> Activity:
In the listing below, how many lines hold "import"? Give the number only.

> Material to process:

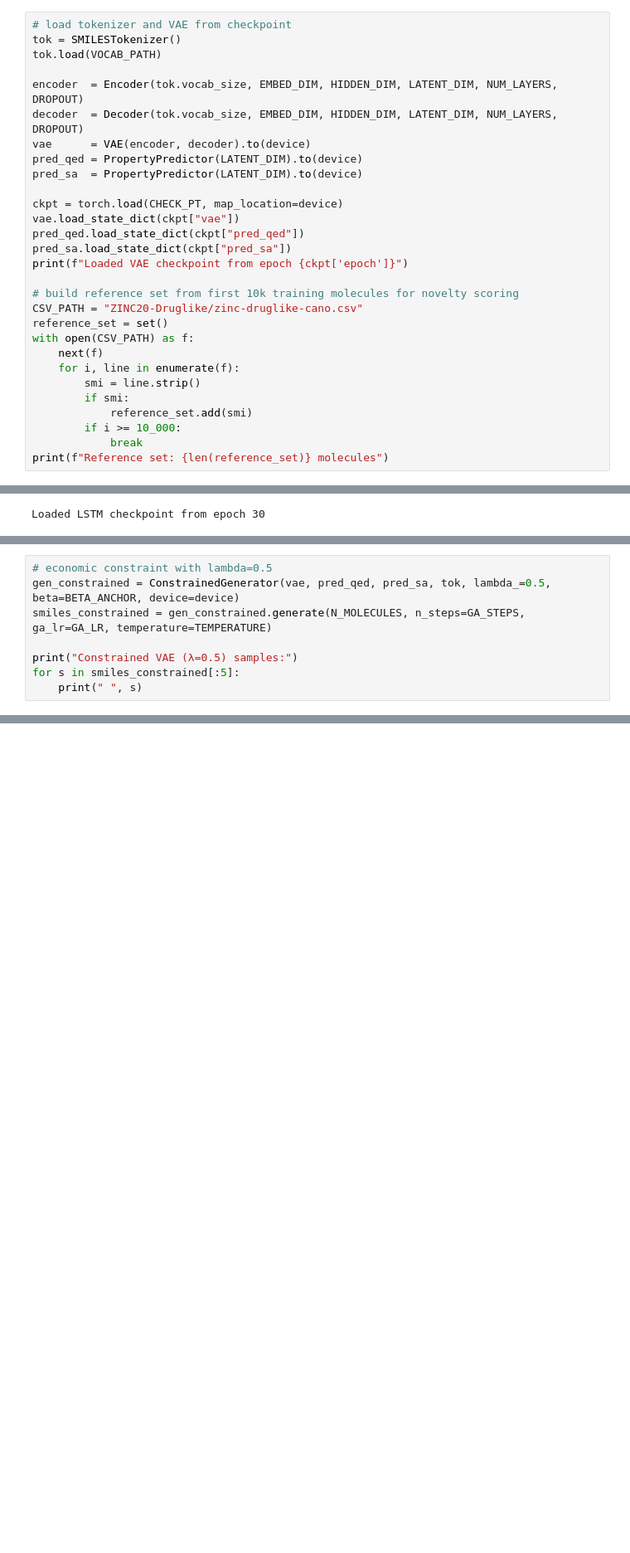
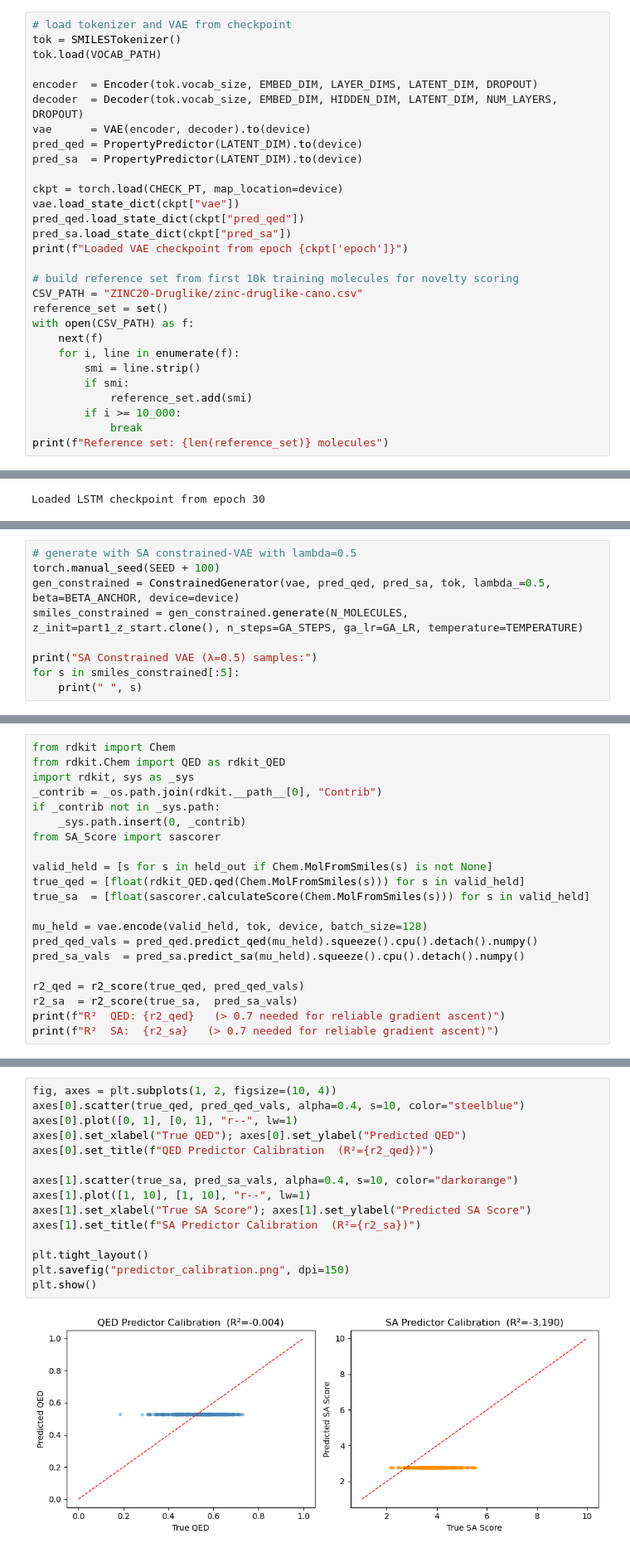
Before and after one commit to ingridtx04/STAT3106_Applied_Machine_Learning_Project, a Jupyter notebook: compare.ipynb, the cells around one changed output, grey strips where cells are left out. Shown at 83% size. Cells and saved outputs as stored; diff of their text form; blank space fills up the shorter version.

```diff
--- a/compare.ipynb
+++ b/compare.ipynb
@@ -34,7 +57,7 @@ Device: cuda
 tok = SMILESTokenizer()
 tok.load(VOCAB_PATH)
 
-encoder  = Encoder(tok.vocab_size, EMBED_DIM, HIDDEN_DIM, LATENT_DIM, NUM_LAYERS, DROPOUT)
+encoder  = Encoder(tok.vocab_size, EMBED_DIM, LAYER_DIMS, LATENT_DIM, DROPOUT)
 decoder  = Decoder(tok.vocab_size, EMBED_DIM, HIDDEN_DIM, LATENT_DIM, NUM_LAYERS, DROPOUT)
 vae      = VAE(encoder, decoder).to(device)
 pred_qed = PropertyPredictor(LATENT_DIM).to(device)
@@ -126,9 +152,10 @@ VAE baseline (λ=0) samples:
 # %%
-# economic constraint with lambda=0.5
+# generate with SA constrained-VAE with lambda=0.5
+torch.manual_seed(SEED + 100)
 gen_constrained = ConstrainedGenerator(vae, pred_qed, pred_sa, tok, lambda_=0.5, beta=BETA_ANCHOR, device=device)
-smiles_constrained = gen_constrained.generate(N_MOLECULES, n_steps=GA_STEPS, ga_lr=GA_LR, temperature=TEMPERATURE)
+smiles_constrained = gen_constrained.generate(N_MOLECULES, z_init=part1_z_start.clone(), n_steps=GA_STEPS, ga_lr=GA_LR, temperature=TEMPERATURE)
 
-print("Constrained VAE (λ=0.5) samples:")
+print("SA Constrained VAE (λ=0.5) samples:")
 for s in smiles_constrained[:5]:
     print(" ", s)
 # %% [output]
@@ -182,0 +699,21 @@ literature review papers:
+# %%
+from rdkit import Chem
+from rdkit.Chem import QED as rdkit_QED
+import rdkit, sys as _sys
+_contrib = _os.path.join(rdkit.__path__[0], "Contrib")
+if _contrib not in _sys.path:
+    _sys.path.insert(0, _contrib)
+from SA_Score import sascorer
+
+valid_held = [s for s in held_out if Chem.MolFromSmiles(s) is not None]
+true_qed = [float(rdkit_QED.qed(Chem.MolFromSmiles(s))) for s in valid_held]
+true_sa  = [float(sascorer.calculateScore(Chem.MolFromSmiles(s))) for s in valid_held]
+
+mu_held = vae.encode(valid_held, tok, device, batch_size=128)
+pred_qed_vals = pred_qed.predict_qed(mu_held).squeeze().cpu().detach().numpy()
+pred_sa_vals  = pred_sa.predict_sa(mu_held).squeeze().cpu().detach().numpy()
+
+r2_qed = r2_score(true_qed, pred_qed_vals)
+r2_sa  = r2_score(true_sa,  pred_sa_vals)
+print(f"R²  QED: {r2_qed}   (> 0.7 needed for reliable gradient ascent)")
+print(f"R²  SA:  {r2_sa}   (> 0.7 needed for reliable gradient ascent)")
@@ -182,0 +723,17 @@ literature review papers:
+# %%
+fig, axes = plt.subplots(1, 2, figsize=(10, 4))
+axes[0].scatter(true_qed, pred_qed_vals, alpha=0.4, s=10, color="steelblue")
+axes[0].plot([0, 1], [0, 1], "r--", lw=1)
+axes[0].set_xlabel("True QED"); axes[0].set_ylabel("Predicted QED")
+axes[0].set_title(f"QED Predictor Calibration  (R²={r2_qed})")
+
+axes[1].scatter(true_sa, pred_sa_vals, alpha=0.4, s=10, color="darkorange")
+axes[1].plot([1, 10], [1, 10], "r--", lw=1)
+axes[1].set_xlabel("True SA Score"); axes[1].set_ylabel("Predicted SA Score")
+axes[1].set_title(f"SA Predictor Calibration  (R²={r2_sa})")
+
+plt.tight_layout()
+plt.savefig("predictor_calibration.png", dpi=150)
+plt.show()
+# %% [output]
+[figure, added]
```
Also changed, not shown: parts of 31 cells of this notebook, 24 other files.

> Result:
4